### SOURCE DATA
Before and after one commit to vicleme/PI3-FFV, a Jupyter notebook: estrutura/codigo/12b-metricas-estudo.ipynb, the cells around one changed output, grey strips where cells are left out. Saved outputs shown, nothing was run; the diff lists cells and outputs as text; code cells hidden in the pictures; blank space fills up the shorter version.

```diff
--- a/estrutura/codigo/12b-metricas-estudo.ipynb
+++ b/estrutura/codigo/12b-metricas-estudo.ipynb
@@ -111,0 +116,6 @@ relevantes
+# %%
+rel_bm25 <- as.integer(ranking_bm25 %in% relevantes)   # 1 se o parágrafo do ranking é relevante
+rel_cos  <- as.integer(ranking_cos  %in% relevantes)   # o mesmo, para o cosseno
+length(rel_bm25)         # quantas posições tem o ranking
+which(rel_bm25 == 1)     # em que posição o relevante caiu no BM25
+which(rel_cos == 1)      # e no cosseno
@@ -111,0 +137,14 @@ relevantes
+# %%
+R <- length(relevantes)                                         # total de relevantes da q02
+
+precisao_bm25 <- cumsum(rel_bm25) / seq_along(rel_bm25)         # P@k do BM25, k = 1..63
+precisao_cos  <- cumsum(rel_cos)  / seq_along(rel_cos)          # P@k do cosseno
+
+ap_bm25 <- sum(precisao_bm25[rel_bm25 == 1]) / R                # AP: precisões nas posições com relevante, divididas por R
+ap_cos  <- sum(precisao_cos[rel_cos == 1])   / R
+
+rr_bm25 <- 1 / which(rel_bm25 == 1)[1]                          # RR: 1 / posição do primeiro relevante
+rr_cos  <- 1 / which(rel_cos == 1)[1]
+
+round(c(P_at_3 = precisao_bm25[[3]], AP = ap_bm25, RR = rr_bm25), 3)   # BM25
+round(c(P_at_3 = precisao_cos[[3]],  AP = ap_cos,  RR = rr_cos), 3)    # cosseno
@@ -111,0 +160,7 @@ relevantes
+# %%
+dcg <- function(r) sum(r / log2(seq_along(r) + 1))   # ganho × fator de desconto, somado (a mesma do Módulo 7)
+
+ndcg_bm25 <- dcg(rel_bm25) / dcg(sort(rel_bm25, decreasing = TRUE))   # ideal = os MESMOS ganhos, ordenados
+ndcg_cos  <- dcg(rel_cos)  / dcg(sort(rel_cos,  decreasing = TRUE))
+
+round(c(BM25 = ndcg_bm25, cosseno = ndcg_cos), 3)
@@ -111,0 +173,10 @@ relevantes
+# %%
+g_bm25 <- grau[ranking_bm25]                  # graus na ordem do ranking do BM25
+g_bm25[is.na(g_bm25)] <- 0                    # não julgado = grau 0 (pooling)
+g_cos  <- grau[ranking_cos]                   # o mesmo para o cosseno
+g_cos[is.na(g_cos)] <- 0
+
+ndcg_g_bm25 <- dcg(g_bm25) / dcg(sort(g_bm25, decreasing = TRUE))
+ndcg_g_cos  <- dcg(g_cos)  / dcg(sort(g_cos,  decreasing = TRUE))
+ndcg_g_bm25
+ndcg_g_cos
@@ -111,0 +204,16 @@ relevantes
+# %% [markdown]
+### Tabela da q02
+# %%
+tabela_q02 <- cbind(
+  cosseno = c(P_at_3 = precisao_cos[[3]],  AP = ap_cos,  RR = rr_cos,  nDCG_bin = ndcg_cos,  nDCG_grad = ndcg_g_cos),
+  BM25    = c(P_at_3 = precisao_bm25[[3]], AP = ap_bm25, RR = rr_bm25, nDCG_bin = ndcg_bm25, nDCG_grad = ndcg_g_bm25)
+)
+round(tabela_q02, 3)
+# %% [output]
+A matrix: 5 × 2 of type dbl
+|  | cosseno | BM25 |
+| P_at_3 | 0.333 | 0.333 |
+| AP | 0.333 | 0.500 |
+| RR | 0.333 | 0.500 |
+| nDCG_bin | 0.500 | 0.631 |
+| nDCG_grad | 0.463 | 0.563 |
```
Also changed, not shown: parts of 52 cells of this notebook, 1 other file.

### EXERCISE DIRECTIONS
All lines of the material that contain the string "grau" are to be copied.

### RESPONSE AREA
+g_bm25 <- grau[ranking_bm25]                  # graus na ordem do ranking do BM25
+g_bm25[is.na(g_bm25)] <- 0                    # não julgado = grau 0 (pooling)
+g_cos  <- grau[ranking_cos]                   # o mesmo para o cosseno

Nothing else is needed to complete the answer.